Professor Andrea Frisch from the University of Maryland, College Park, and Leibniz Universität Hannover will give the biennial lecture in honor of Professor Jay L. Caplan. Her talk, “The Histoire Mémorable Between News and History: Framing Accounts of Current Events in the French Wars of Religion,” will address the ways in which current or very recent events were packaged generically in the turbulent context of the French Wars of Religion.
“At the center of my investigation is the histoire mémorable, since in 16th-century France – in contrast to her European neighbors – some form of this label was regularly applied to accounts of current events. As a generic indicator, the category is deeply ambiguous: On the one hand, the term 'mémorable' implied a shared inheritance of consensually venerated material that one had a duty to remember, and that was traditionally associated with History; on the other, in the glut of printed matter in the age of confessional conflict, the epithet 'mémorable' was repeatedly attached to material that was recent, undigested and frequently contentious, characteristics more typical of what was coming to be known as news. Ultimately, the histoire mémorable was the terrain upon which personal, polemical, pamphlet-style accounts could make a bid for entry into the long-term, capital-H historical record.”
This event is free and open to the public. A reception will follow.

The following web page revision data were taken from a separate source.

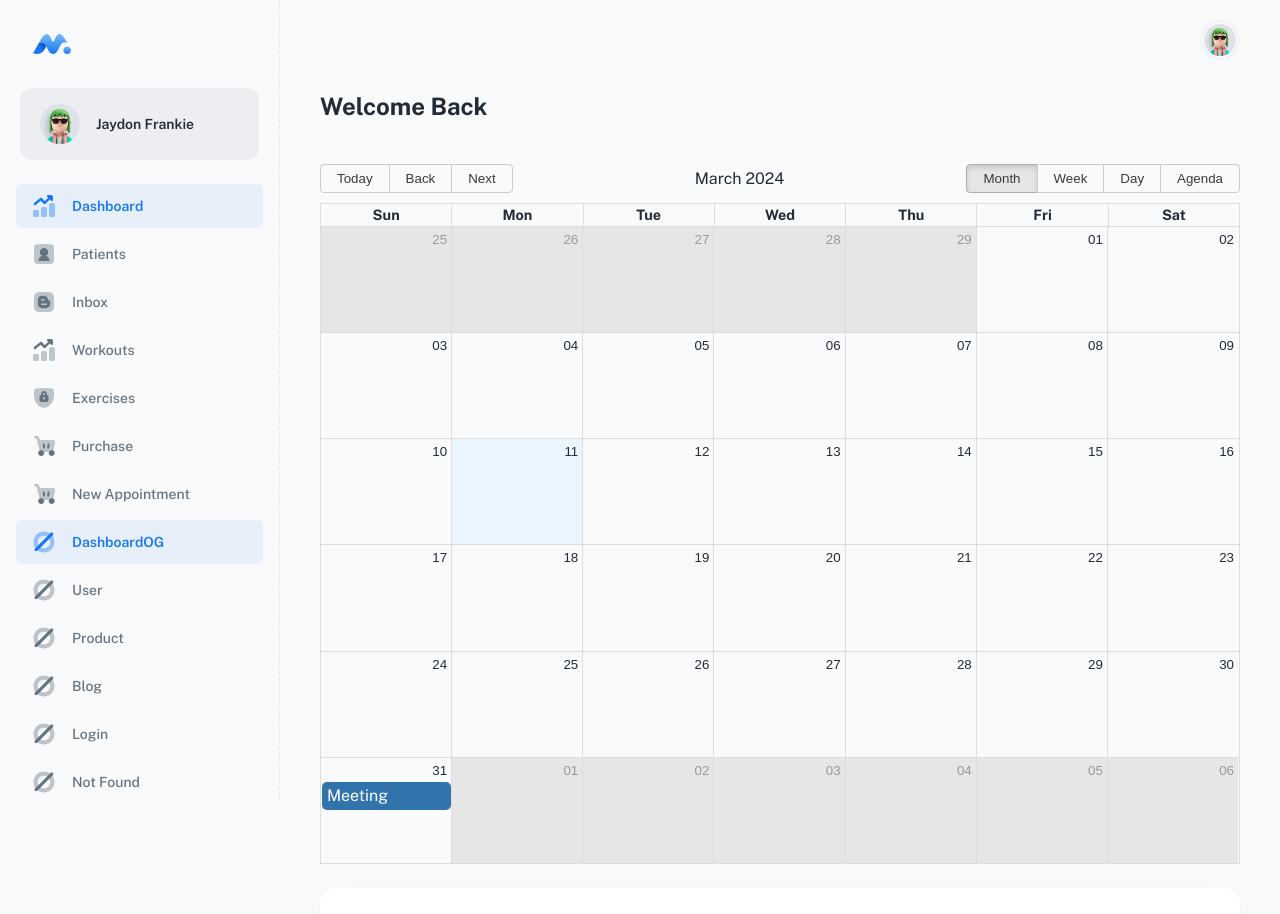
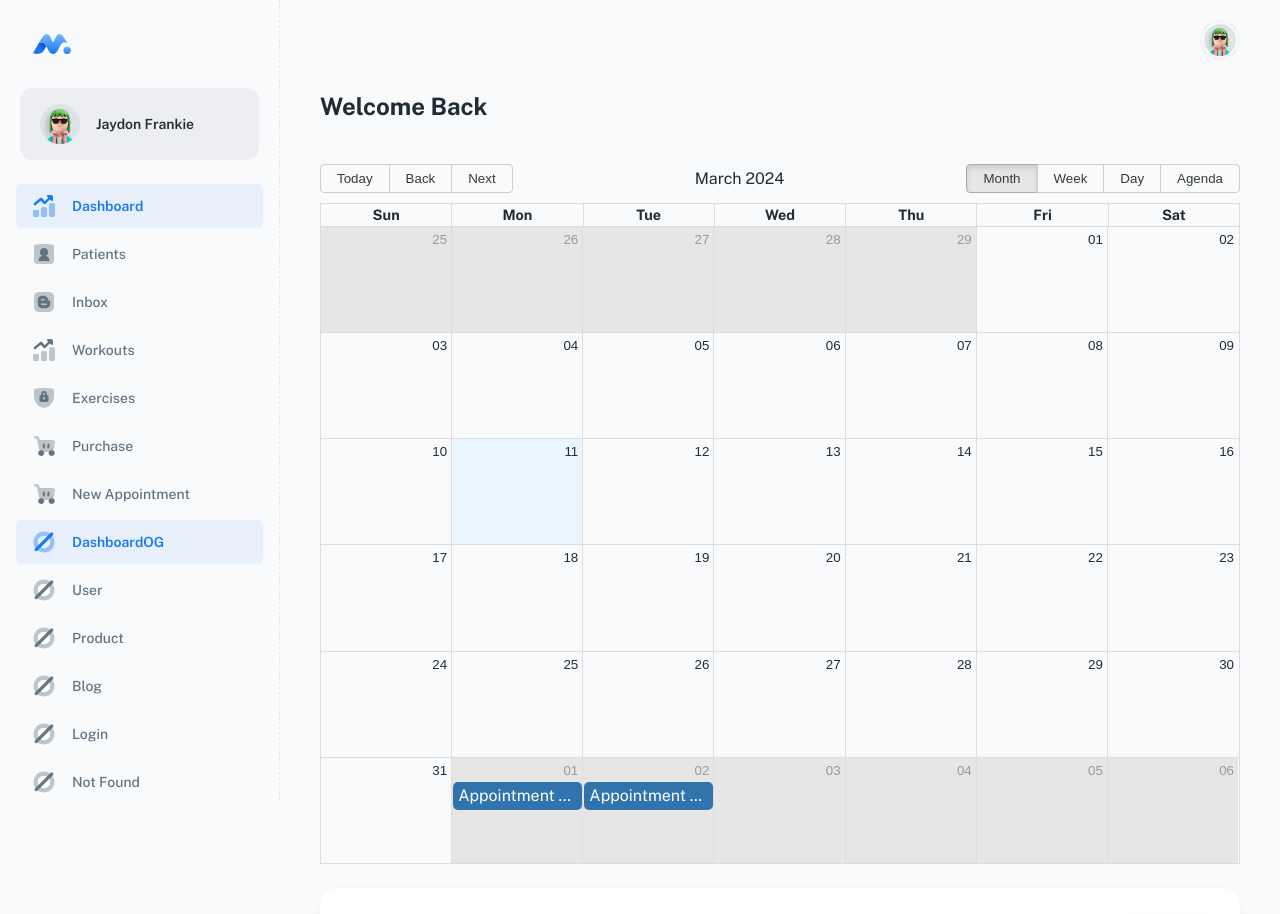
Before and after one commit to danielduggin2/UTC-Capstone, a React (Vite) app: page / in a window 1280 px wide. Shown: the top 914 px of the page. Built offline with nearby package versions, Linux system fonts and the light colour scheme.

Commit message:
update to calendar to receive events

```diff
--- a/src/sections/overview/view/app-view.jsx
+++ b/src/sections/overview/view/app-view.jsx
@@ -15,23 +15,45 @@ import AppCalendar from '../app-calendar';
 export default function AppView() {
   const [calendarEvents, setCalendarEvents] = useState([
     {
-      title: 'Meeting',
-      start: new Date(2024, 3, 0),
+      title: 'Appointment with John Doe',
+      start: new Date(2024, 3, 1),
       end: new Date(2024, 3, 1),
     },
-    // Add more initial events as needed
+    {
+      title: 'Appointment with Jane Doe',
+      start: new Date(2024, 3, 2),
+      end: new Date(2024, 3, 2),
+    },
   ]);
+
+  const handleAddEvent = (event) => {
+    setCalendarEvents([...calendarEvents, event]);
+  };
+
+  const handleUpdateEvent = (updatedEvent) => {
+    const updatedEvents = calendarEvents.map((event) =>
+      event.title === updatedEvent.title ? updatedEvent : event
+    );
+    setCalendarEvents(updatedEvents);
+  };
+
+  const handleDeleteEvent = (eventTitle) => {
+    setCalendarEvents(calendarEvents.filter((event) => event.title !== eventTitle));
+  };
+
   return (
     <Container maxWidth="xl">
       <Typography variant="h4" sx={{ mb: 5 }}>
         Welcome Back
       </Typography>
       <Grid container spacing={3}>
-        {/* Your existing grid items for tasks, summaries, etc. */}
-
-        {/* Grid item for AppCalendar */}
-        <Grid item xs={12} md={12} lg={12}> {/* Adjust grid sizing as needed */}
-          <AppCalendar events={calendarEvents} />
+        <Grid item xs={12} md={12} lg={12}>
+          <AppCalendar
+            events={calendarEvents}
+            onAddEvent={handleAddEvent}
+            onUpdateEvent={handleUpdateEvent}
+            onDeleteEvent={handleDeleteEvent}
+          />
         </Grid>
 
         <Grid xs={12} md={12} lg={16}>
```
Also changed, not shown: 2 other files (tests, documents, lock files or other folders). Lines whose indentation alone changed are shown as unchanged.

This event is co-sponsored by the Georges Lurcy Lecture Series at Amherst, the Amherst College Department of French and the Turgeon Fund.